I am so tired that I can barely keep my eyes open (I know, and it’s only 10.30), so I will keep this as brief as I can while simultaneously reporting on all the things that are on my sleepy mind…
First, the writing got done. It was my dedicated writing day today (swapped with the usual Thursday for work-related reasons), so again, of course it did, there can be no possible excuses. But it needs to be reported!
And what a great day it was… I turned yesterday’s notes, which I wasn’t sure about, into a whole, new, finished, poem. And yes, I think it works. Of course, it may not be the best thing I’ve ever written, but as a poem it does what I wanted it to, if you see what I mean (I’m thinking about Sylvia Plath’s observation that a poem can be a table or a chair or a pull-along duck… as long as it works, it’s fine). So that’s three brand-new poems in two weeks… I’m ashamed (but also thrilled) to say that’s more than I wrote (poetry-wise) in the whole of 2012. This writing daily lark needs to continue.
I also shoved at the Pembrokeshire coast path draft a bit more, and got a bit closer, I think. It’s hard work, partly because it’s long, and partly because I think it runs the risk of being description/feeling. I’m not entirely sure I know what it’s doing yet, but for now I’m just trusting that if I keep at it, it too will turn into something useful, whether that’s a table or a pull-along duck.

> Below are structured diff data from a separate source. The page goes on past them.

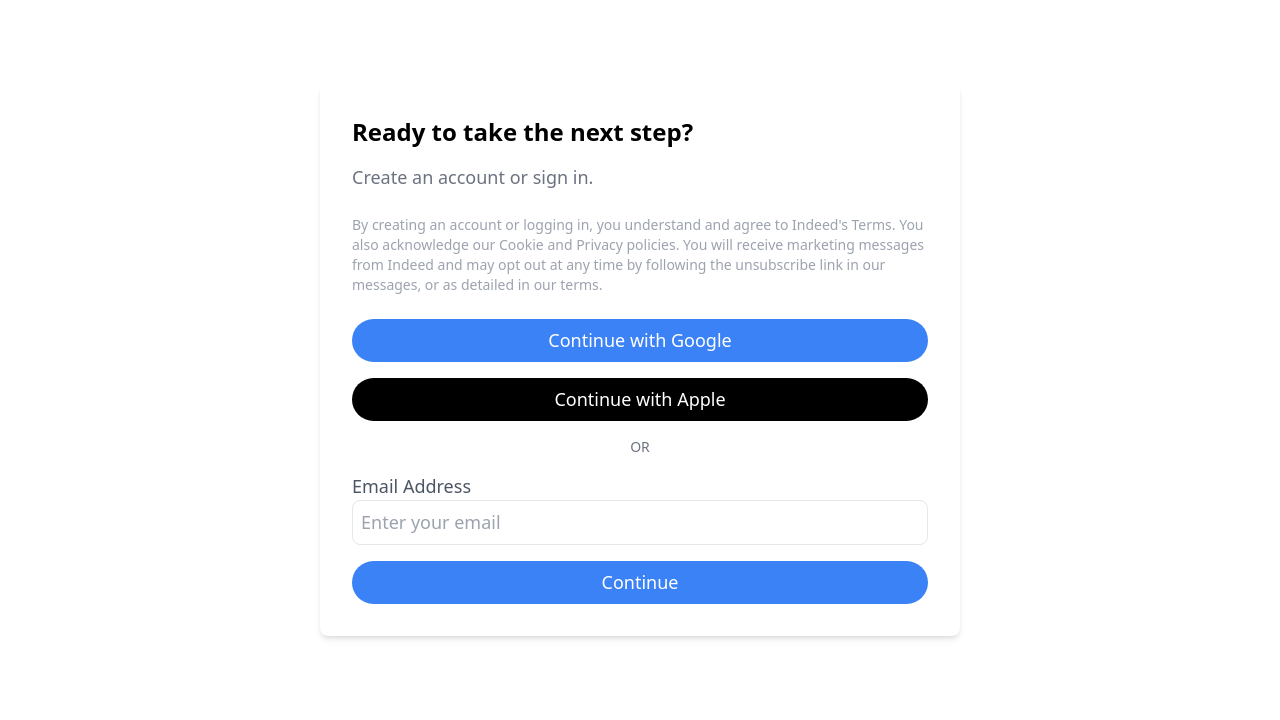
Repository: Temitech001/new-job
Page: /signin
An editor plug-in stored every save of this project. The page is shown before and after a run of saves, followed by the edit.
The browser window is 1280 px wide. The pictures show the whole page.
The project was rebuilt for these pictures with package versions that can differ from the ones it lists, and the page was loaded fresh each time. Also part of the build but not shown: src/App.css, src/components/header/Header.jsx, src/components/jobSearch/Job.jsx, src/components/jobSearch/JobListing.jsx, src/App.js.

Above is the page before, as saved 2023-08-22 01:59:39.

After the next 4 saves:
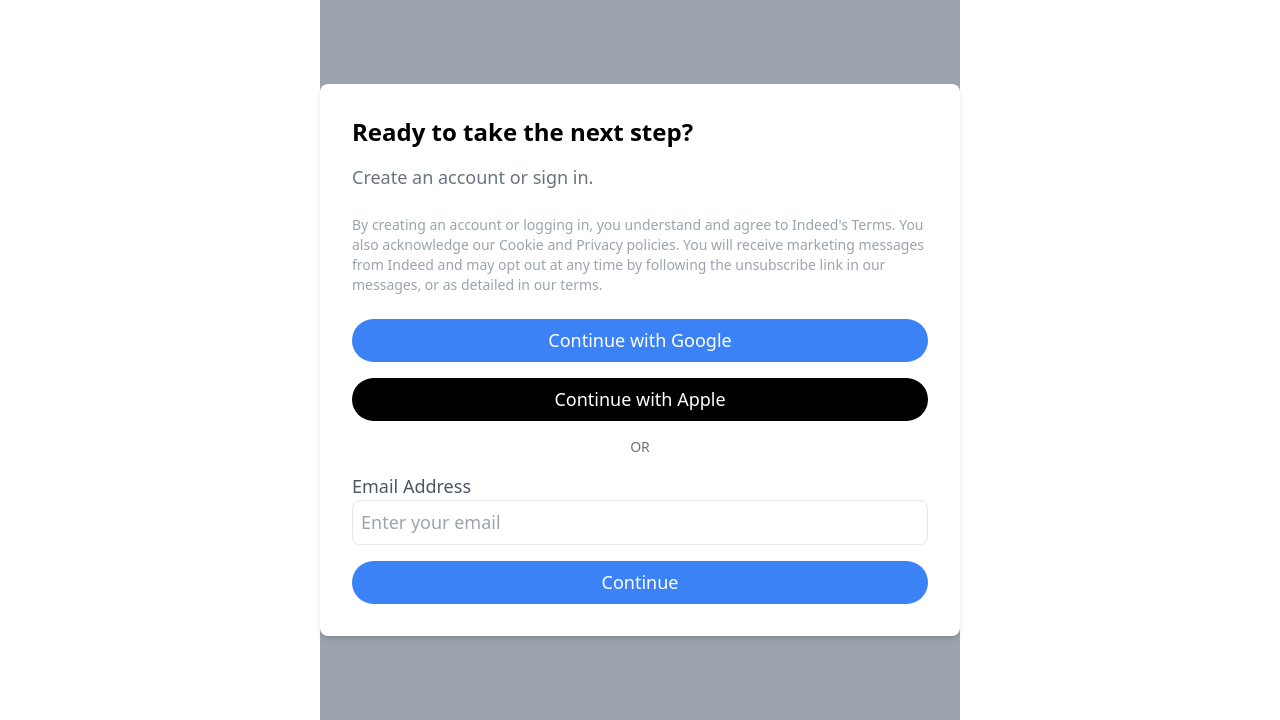
The 4 saves are shown as one change because they came seconds apart.
The last was saved 36 s later.
--- a/src/components/jobSearch/signIn/SignIn.jsx
+++ b/src/components/jobSearch/signIn/SignIn.jsx
@@ -3,7 +3,7 @@ import React from 'react';
 
 const SignIn = () => {
   return (
-    <div className="flex justify-center items-center h-screen w-2/4 mx-auto">
+    <div className="flex justify-center items-center h-screen w-2/4 mx-auto bg-gray-400">
       <div className="bg-white p-8 rounded-lg shadow-md">
         <h2 className="text-2xl font-semibold mb-4">
           Ready to take the next step?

So one of the satellite effects of this writing daily thing is that, as momentum increases, so does my desire to get things out there. I’ve always found submitting poetry to competitions and journals about as painful as writing them in the first place – in part just because of the sheer boring-ness of it, and in part because, yes, I’m lazy and disorganised. But today I submitted four pieces to Magma magazine, and I’m working on my submission to the Faber new poets scheme – ambitious, yes, but why the hell not? It doesn’t cost anything to enter, like most competitions do. I’m also thinking about a submission to a new online journal, and two other upcoming competitions run by Mslexia. The likelihood is that none of these will actually come to anything… but just having a go feels empowering. And grouping all my poems together, in some sort of coherent order, has helped me identify which ones still have slight disfigurements that need fixing, as well as rediscovering some that I’d forgotten about/mislaid after The Great Laptop Theft of 2012.
I’ve been meaning to mention last Thursday’s walk for the last few days but just not had the time to fit it in… I’m tempted to put it off again today but know that if I don’t write about it soon all the freshness and zest will be lost. I’ll keep it brief: I live pretty close to the unbelievably gorgeous Sydenham Hill Wood, the largest remaining tract of the old Great North Wood, which used to stretch from Deptford to Selhurst. It’s now managed as a nature reserve, and it’s a really special place: it’s hard to believe you’re so close to central London when you’re there. Quite by chance I stumbled across an online mention of last Thursday’s evening birdsong walk, and as I’ve been getting into birds a bit recently (in the most casual way possible – mainly just keeping an eye out for them, and enjoying watching them in the trees around my flat) and generally just loving woodland, I went along. Although the wind meant that we didn’t hear a huge amount of birdsong, it was still brilliant. Learning to listen out for and identify a few birds just from their calls was pretty thrilling, and learning about the wood and its history from conservation officer Daniel Greenwood was fascinating. Plus being in woodland at dusk is pretty special by itself. There’s another guided tree identification walk this Thursday, and if I can manage the timings work-wise, I’ll be there. Highly recommended if you just happen to be in South East London.
Swifts weren’t on the menu, but here’s a piece I wrote about listening to them a few years ago, on London Grip.